Exercise brief
Only lines holding the word "around" should be copied from the material.
★ ★ ★ ★ ★
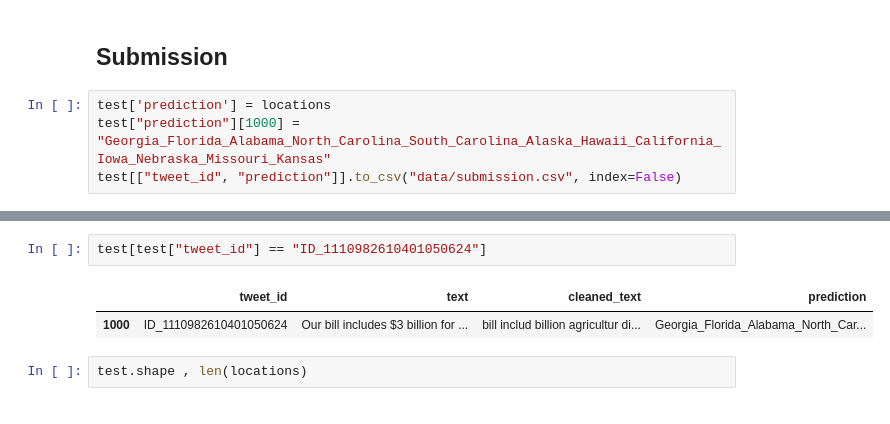
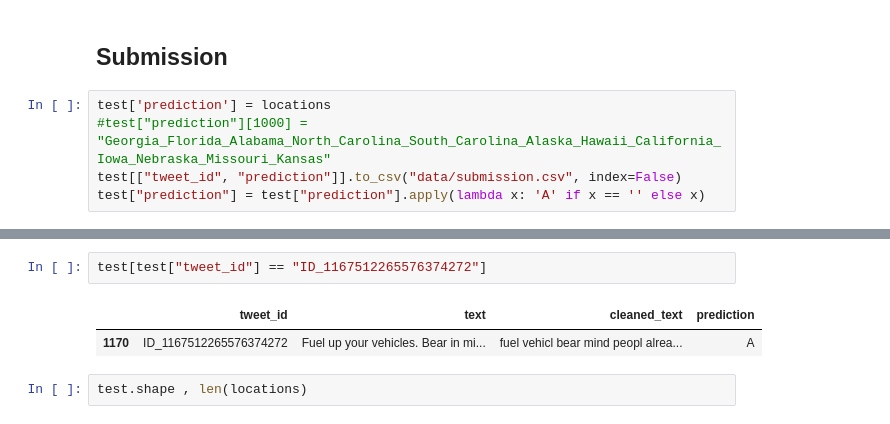
Before and after one commit to Abel-Moremi/Microsoft-Learn-Location-Mention-Recognition-Challenge, a Jupyter notebook: Microsoft Learn Location Mention Recognition Challenge.ipynb, the cells around one changed output, grey strips where cells are left out. Saved outputs shown, nothing was run; the diff lists cells and outputs as text.

Commit message:
Add: letter A for empty predictions

```diff
--- a/Microsoft Learn Location Mention Recognition Challenge.ipynb
+++ b/Microsoft Learn Location Mention Recognition Challenge.ipynb
@@ -307,5 +311,6 @@ locations = [item[0][0].split('__')[-1] for item in prediction]
 ## Submission
 # %%
 test['prediction'] = locations
-test["prediction"][1000] = "Georgia_Florida_Alabama_North_Carolina_South_Carolina_Alaska_Hawaii_California_Iowa_Nebraska_Missouri_Kansas"
+#test["prediction"][1000] = "Georgia_Florida_Alabama_North_Carolina_South_Carolina_Alaska_Hawaii_California_Iowa_Nebraska_Missouri_Kansas"
 test[["tweet_id", "prediction"]].to_csv("data/submission.csv", index=False)
+test["prediction"] = test["prediction"].apply(lambda x: 'A' if x == '' else x)
@@ -323,8 +317,8 @@ See the caveats in the documentation: https://pandas.pydata.org/pandas-docs/stab
 # %%
-test[test["tweet_id"] == "ID_1110982610401050624"]
+test[test["tweet_id"] == "ID_1167512265576374272"]
 # %% [output]
 |  | tweet_id | text | cleaned_text | prediction |
-| 1000 | ID_1110982610401050624 | Our bill includes $3 billion for ... | bill includ billion agricultur di... | Georgia_Florida_Alabama_North_Car... |
+| 1170 | ID_1167512265576374272 | Fuel up your vehicles. Bear in mi... | fuel vehicl bear mind peopl alrea... | A |
 # %%
 test.shape , len(locations)
 # %% [output]
```
Also changed, not shown: parts of 7 cells of this notebook, 1 other file.
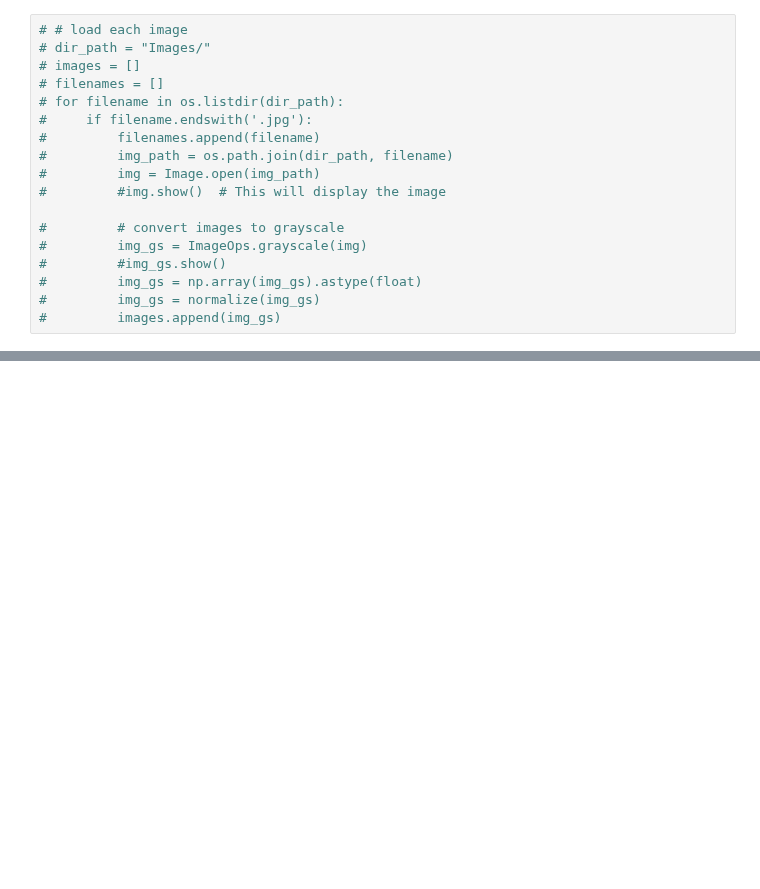
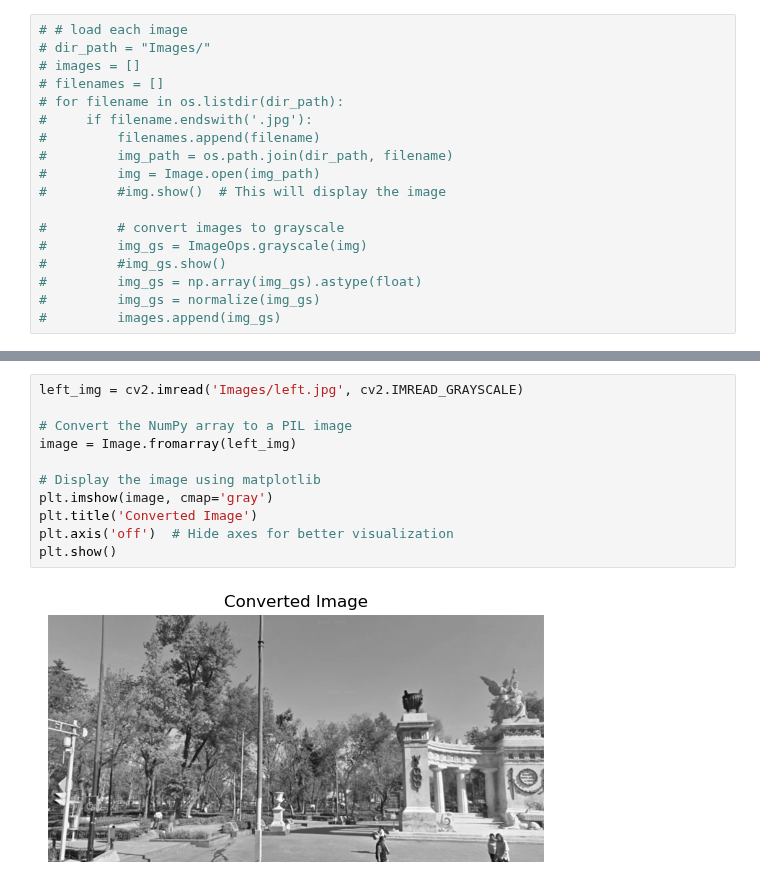
Before and after one commit to noelmrowiec/CS543, a Jupyter notebook: MP3-Image Stitch/mrowiec3_a3_p1.ipynb, the cells around one changed output, grey strips where cells are left out. Cells and saved outputs as stored; diff of their text form; blank space fills up the shorter version.

```diff
--- a/MP3-Image Stitch/mrowiec3_a3_p1.ipynb
+++ b/MP3-Image Stitch/mrowiec3_a3_p1.ipynb
@@ -221,0 +312,13 @@ Distances:
+# %%
+left_img = cv2.imread('Images/left.jpg', cv2.IMREAD_GRAYSCALE)
+
+# Convert the NumPy array to a PIL image
+image = Image.fromarray(left_img)
+
+# Display the image using matplotlib
+plt.imshow(image, cmap='gray')
+plt.title('Converted Image')
+plt.axis('off')  # Hide axes for better visualization
+plt.show()
+# %% [output]
+[figure, added]
```
Also changed, not shown: parts of 15 cells of this notebook, 10 other files.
★ ★ ★ ★ ★
Your solution
Before and after one commit to Abel-Moremi/Microsoft-Learn-Location-Mention-Recognition-Challenge, a Jupyter notebook: Microsoft Learn Location Mention Recognition Challenge.ipynb, the cells around one changed output, grey strips where cells are left out. Saved outputs shown, nothing was run; the diff lists cells and outputs as text.
Before and after one commit to noelmrowiec/CS543, a Jupyter notebook: MP3-Image Stitch/mrowiec3_a3_p1.ipynb, the cells around one changed output, grey strips where cells are left out. Cells and saved outputs as stored; diff of their text form; blank space fills up the shorter version.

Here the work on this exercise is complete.